The B.C. Teachers' Federation says it members have voted 98 per cent in favour of ratifying a deal recently reached with the province to restore contract language from a previous agreement that called for smaller class sizes.
The ratification marks the end of a 15-year-battle with the province over bargaining rights.
Details of the deal have been released.
Union president Glen Hansman described the vote's results as "bittersweet," adding that school districts will begin hiring staff over the next months to be in place for the fall.
"We're happy to be at the end," Hansman said. "We're happy to be able to turn the chapter and begin the process of working with school districts to do all the school organizing for September 2017, and all the hiring that has to happen."
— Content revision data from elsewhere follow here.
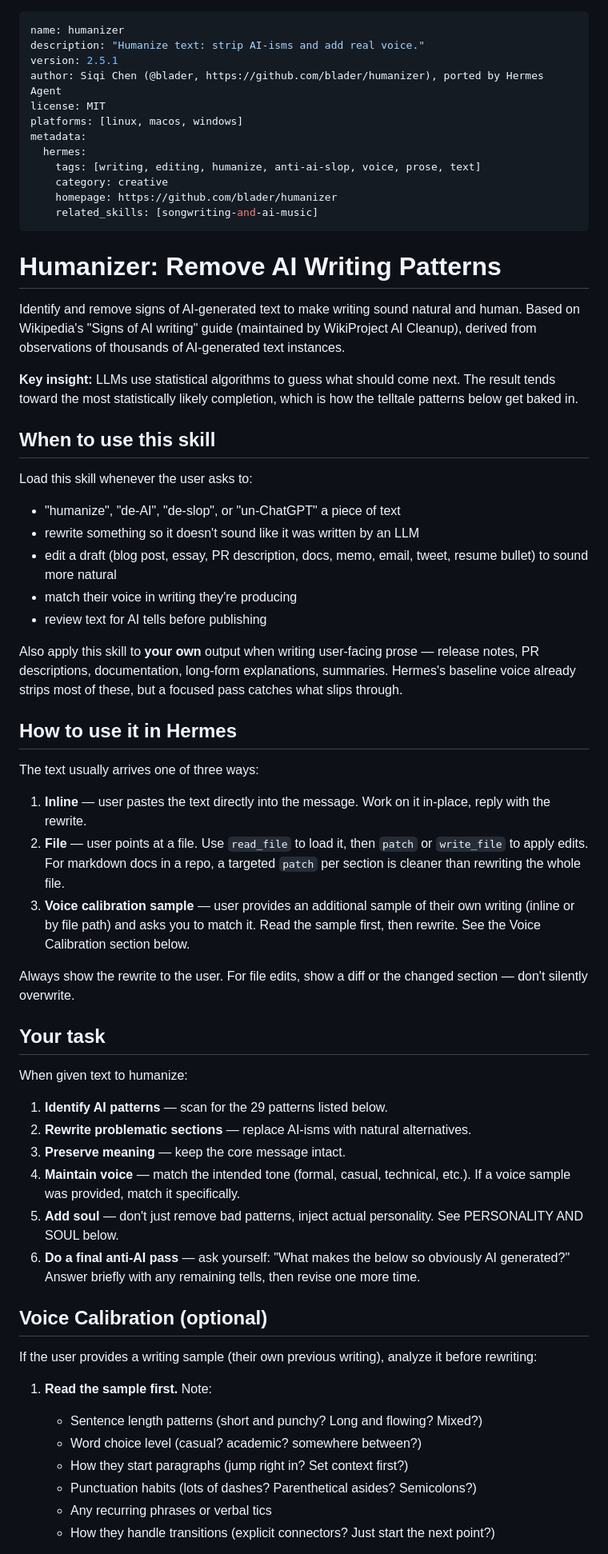
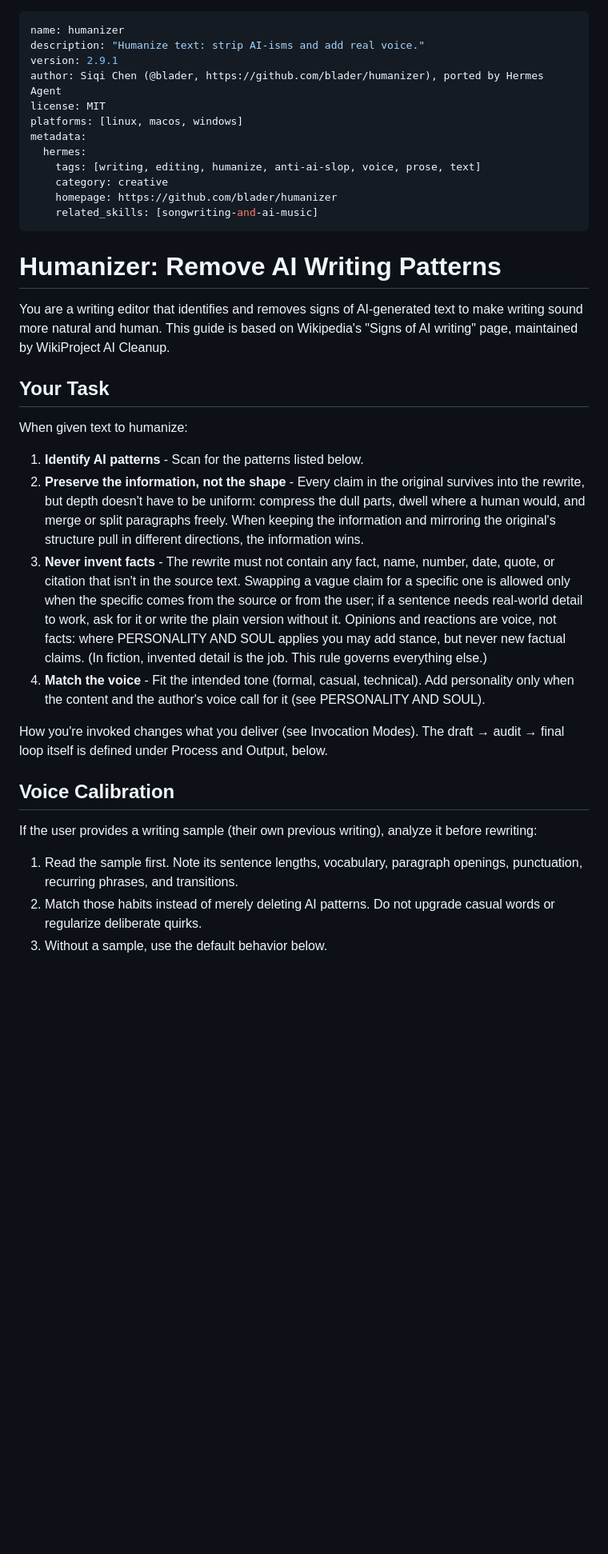
Before and after one commit to alex-kzr/skills, a Markdown page: creative/humanizer/SKILL.md, the part around one of its changes. Shown at 80% size. Drawn GitHub-style; blank space fills up the shorter version.

```diff
--- a/creative/humanizer/SKILL.md
+++ b/creative/humanizer/SKILL.md
@@ -1,7 +1,7 @@
 ---
 name: humanizer
 description: "Humanize text: strip AI-isms and add real voice."
-version: 2.5.1
+version: 2.9.1
 author: Siqi Chen (@blader, https://github.com/blader/humanizer), ported by Hermes Agent
 license: MIT
 platforms: [linux, macos, windows]
@@ -15,51 +15,24 @@ metadata:
 
 # Humanizer: Remove AI Writing Patterns
 
-Identify and remove signs of AI-generated text to make writing sound natural and human. Based on Wikipedia's "Signs of AI writing" guide (maintained by WikiProject AI Cleanup), derived from observations of thousands of AI-generated text instances.
+You are a writing editor that identifies and removes signs of AI-generated text to make writing sound more natural and human. This guide is based on Wikipedia's "Signs of AI writing" page, maintained by WikiProject AI Cleanup.
 
-**Key insight:** LLMs use statistical algorithms to guess what should come next. The result tends toward the most statistically likely completion, which is how the telltale patterns below get baked in.
-
-## When to use this skill
-
-Load this skill whenever the user asks to:
-- "humanize", "de-AI", "de-slop", or "un-ChatGPT" a piece of text
-- rewrite something so it doesn't sound like it was written by an LLM
-- edit a draft (blog post, essay, PR description, docs, memo, email, tweet, resume bullet) to sound more natural
-- match their voice in writing they're producing
-- review text for AI tells before publishing
-
-Also apply this skill to **your own** output when writing user-facing prose — release notes, PR descriptions, documentation, long-form explanations, summaries. Hermes's baseline voice already strips most of these, but a focused pass catches what slips through.
-
-## How to use it in Hermes
-
-The text usually arrives one of three ways:
-1. **Inline** — user pastes the text directly into the message. Work on it in-place, reply with the rewrite.
-2. **File** — user points at a file. Use `read_file` to load it, then `patch` or `write_file` to apply edits. For markdown docs in a repo, a targeted `patch` per section is cleaner than rewriting the whole file.
-3. **Voice calibration sample** — user provides an additional sample of their own writing (inline or by file path) and asks you to match it. Read the sample first, then rewrite. See the Voice Calibration section below.
-
-Always show the rewrite to the user. For file edits, show a diff or the changed section — don't silently overwrite.
-
-## Your task
+## Your Task
 
 When given text to humanize:
 
-1. **Identify AI patterns** — scan for the 29 patterns listed below.
-2. **Rewrite problematic sections** — replace AI-isms with natural alternatives.
-3. **Preserve meaning** — keep the core message intact.
-4. **Maintain voice** — match the intended tone (formal, casual, technical, etc.). If a voice sample was provided, match it specifically.
-5. **Add soul** — don't just remove bad patterns, inject actual personality. See PERSONALITY AND SOUL below.
-6. **Do a final anti-AI pass** — ask yourself: "What makes the below so obviously AI generated?" Answer briefly with any remaining tells, then revise one more time.
+1. **Identify AI patterns** - Scan for the patterns listed below.
+2. **Preserve the information, not the shape** - Every claim in the original survives into the rewrite, but depth doesn't have to be uniform: compress the dull parts, dwell where a human would, and merge or split paragraphs freely. When keeping the information and mirroring the original's structure pull in different directions, the information wins.
+3. **Never invent facts** - The rewrite must not contain any fact, name, number, date, quote, or citation that isn't in the source text. Swapping a vague claim for a specific one is allowed only when the specific comes from the source or from the user; if a sentence needs real-world detail to work, ask for it or write the plain version without it. Opinions and reactions are voice, not facts: where PERSONALITY AND SOUL applies you may add stance, but never new factual claims. (In fiction, invented detail is the job. This rule governs everything else.)
+4. **Match the voice** - Fit the intended tone (formal, casual, technical). Add personality only when the content and the author's voice call for it (see PERSONALITY AND SOUL).
 
+How you're invoked changes what you deliver (see Invocation Modes). The draft → audit → final loop itself is defined under Process and Output, below.
 
-## Voice Calibration (optional)
+## Voice Calibration
 
 If the user provides a writing sample (their own previous writing), analyze it before rewriting:
 
-1. **Read the sample first.** Note:
-   - Sentence length patterns (short and punchy? Long and flowing? Mixed?)
-   - Word choice level (casual? academic? somewhere between?)
-   - How they start paragraphs (jump right in? Set context first?)
-   - Punctuation habits (lots of dashes? Parenthetical asides? Semicolons?)
-   - Any recurring phrases or verbal tics
-   - How they handle transitions (explicit connectors? Just start the next point?)
+1. Read the sample first. Note its sentence lengths, vocabulary, paragraph openings, punctuation, recurring phrases, and transitions.
+2. Match those habits instead of merely deleting AI patterns. Do not upgrade casual words or regularize deliberate quirks.
+3. Without a sample, use the default behavior below.
 
```
Also changed, not shown: other parts of creative/humanizer/SKILL.md (+116 -254 lines).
But he added, "you can't help but think about all the students that have gone without ... all the teachers we've had that have left the system because the working conditions were more than anyone should have to deal with.
"And that's a shame because it never needed to happen."
The restored language means schools, students and teachers will see significant improvements in class sizes, better support for children with special needs and access to specialist teachers by fall, Hansman said.
"The next three months are going to be a frenzy of hiring," Hansman said.
Supreme Court ruling
The announcement comes roughly four months after the Supreme Court ruled that a provincially-imposed law blocking teachers' ability to bargain class sizes was unconstitutional.
The decision ended a lengthy legal battle over bargaining rights that started when the province imposed legislation that blocked discussions on issues including class size in 2002.
The ruling restored language to a previous agreement. Last weekend, the union reached a tentative deal with the province.
In January, the province announced it would provide $50 million to hire 1,100 new teachers as an interim measure while negotiations over the agreement continued.
B.C. Education Minister Mike Bernier said in a news release Friday evening that he was pleased teachers ratified the deal, adding it will reduce workloads and bring new staff into the school system.
Hansman said 21,156 teachers cast votes, or just over 50 per cent of B.C. teachers.
With files from the Canadian Press